With that in mind, we ought to mention the European integration process, for it captures much of what we have been discussing here. The EU is an international organisation that draws its legitimacy from treaties that are signed and ratified by its member countries. Without going into the specifics, the treaties are the Union’s de facto constitution, while the EU practically works like a federation. In general terms, the EU gains competences from its underlying international agreements. And this distribution of competences basically means that power is, at least in principle, transferred from the national to the supranational level. That is why the most common objection to the EU is that it takes away the nation’s sovereignty. Because indeed that is the case, though only insofar as headline sovereignty is concerned.
This is where things become nuanced.
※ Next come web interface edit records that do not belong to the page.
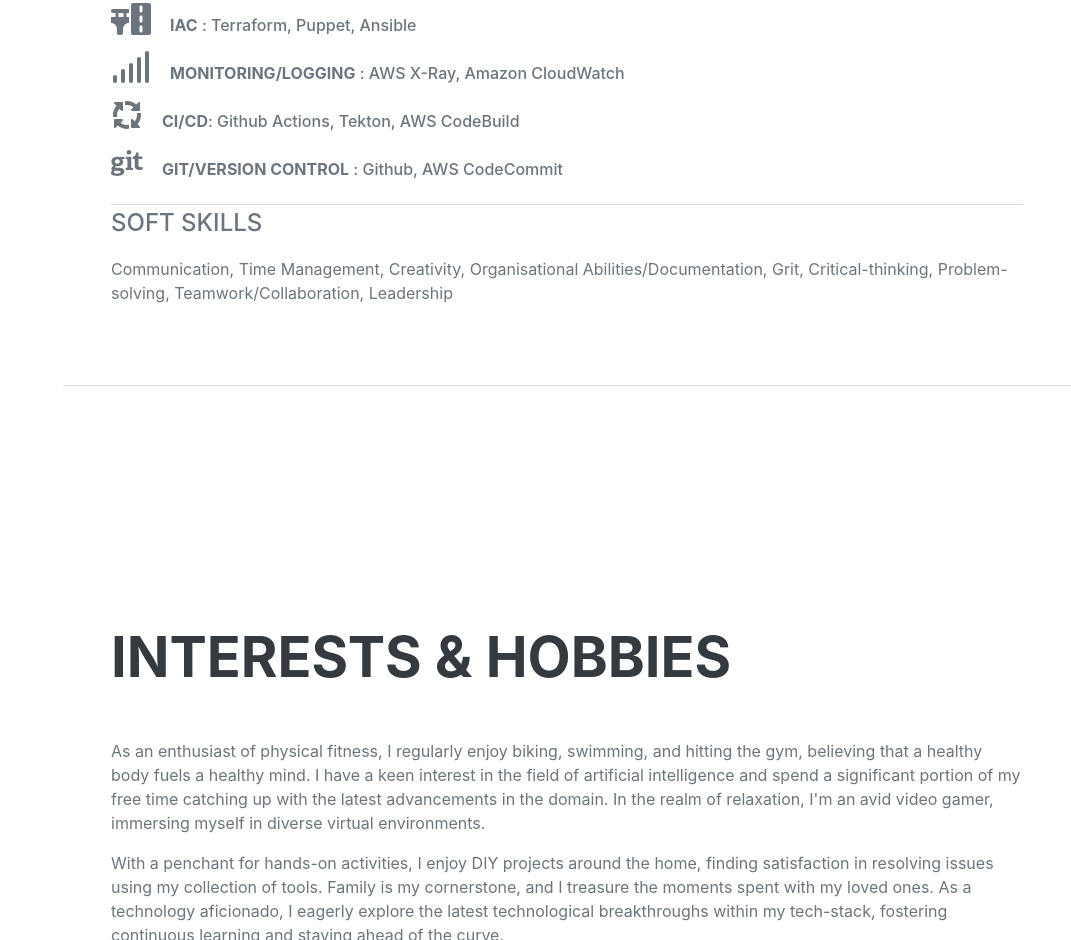
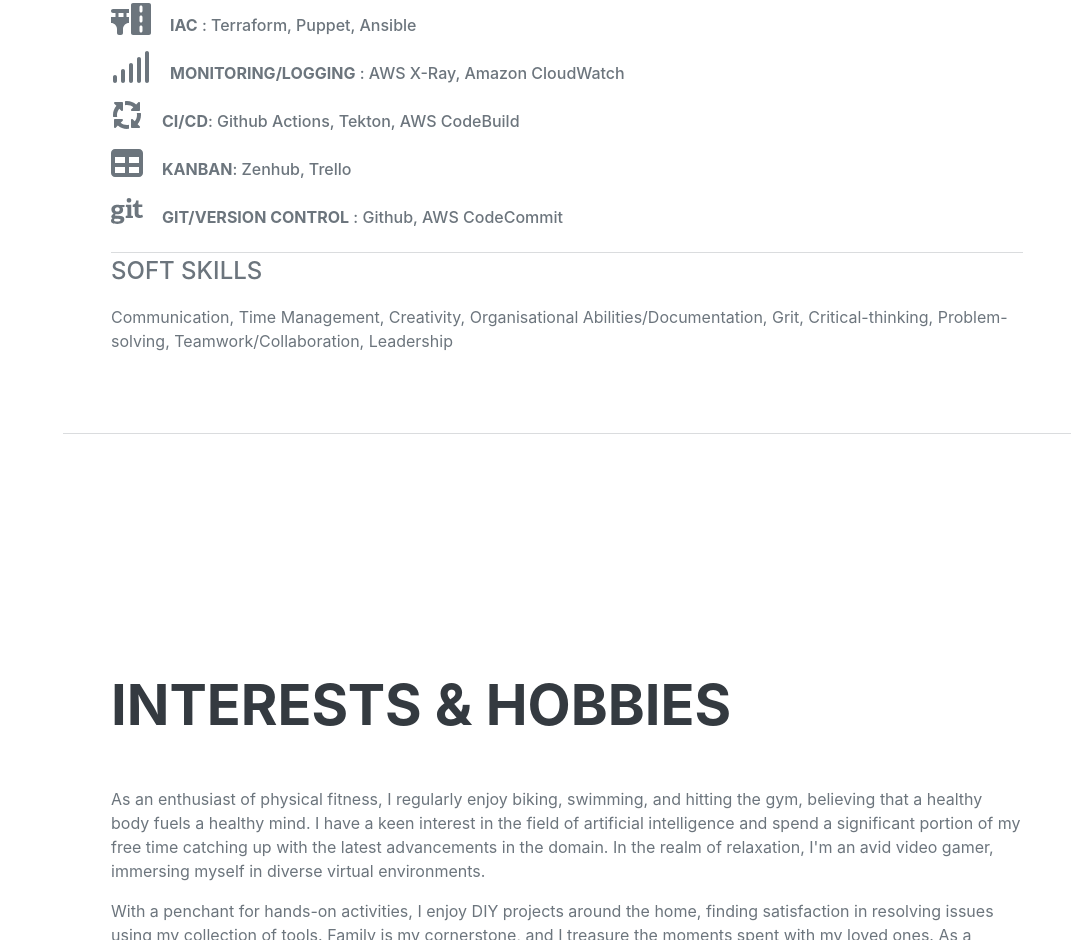
Before and after one commit to chesahkalu/my_resume, a plain HTML site: page index.html in a window 1280 px wide. Shown: the part 4529-5469 px from the top of the page, without its empty margins (209-1280 px from the left). Drawn offline with nearby package versions, Linux system fonts and the light colour scheme; a web font is replaced by a local one.

Commit message:
Skills section

```diff
--- a/index.html
+++ b/index.html
@@ -197,7 +197,9 @@
                             <i class="fa-solid fa-arrows-spin"></i>
                           <span class="dev-name"> <b>CI/CD</b>: Github Actions, Tekton, AWS CodeBuild </span>
                         </li>
-
+                        <li class="list-inline-item">
+                            <i class="fa-solid fa-table"></i>
+                          <span class="dev-name"> <b>KANBAN</b>: Zenhub, Trello </span>
                         </li>
                         <li class="list-inline-item">
                           <i class="fab fa-git "></i>
```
While it may appear that nations are losing power, the truth is that they are gaining access to venues that were theretofore unavailable. For instance, the euro limits each country’s monetary sovereignty. On the flip-side though, it provides qualities such as predictability, reduced transaction costs, higher chances of fostering cross-country trade, and so on. Depending on the policy and the context under consideration, it can be argued that while the euro reduces headline sovereignty it grows the potential of effective sovereignty. The same can be said for virtually every aspect of the European integration process.
Sovereignty is not absolute
The gist is that we cannot afford to think of sovereignty as monolithic or static and absolute. That is a method that is guaranteed to lead to erroneous findings. Instead, we can apply the distinction between headline and effective sovereignty. It helps be more eclectic and maintain a more refined theoretical framework for understanding phenomena.
The implication of applying the conceptual bifurcation I am suggesting, is that it becomes nearly impossible to deliver definitive judgements on the propriety or general qualitative features of instances of international relations. The analysis has to account for the specifics. It needs to be holistic. And it most certainly cannot remain fixed on a static worldview that sees nation states as silos of sorts, where supreme political authority is necessarily limited to their own borders.
As such, the conclusion to this seminar must be rather anti-climactic: to evaluate international relations, we need to understand the intricacies of sovereignty, and then we need to engage in a case-by-case study, knowing that our judgements are dependent on the particularities.
That is it. Thank you very much for your attention.
This seminar was produced using only free and open source software.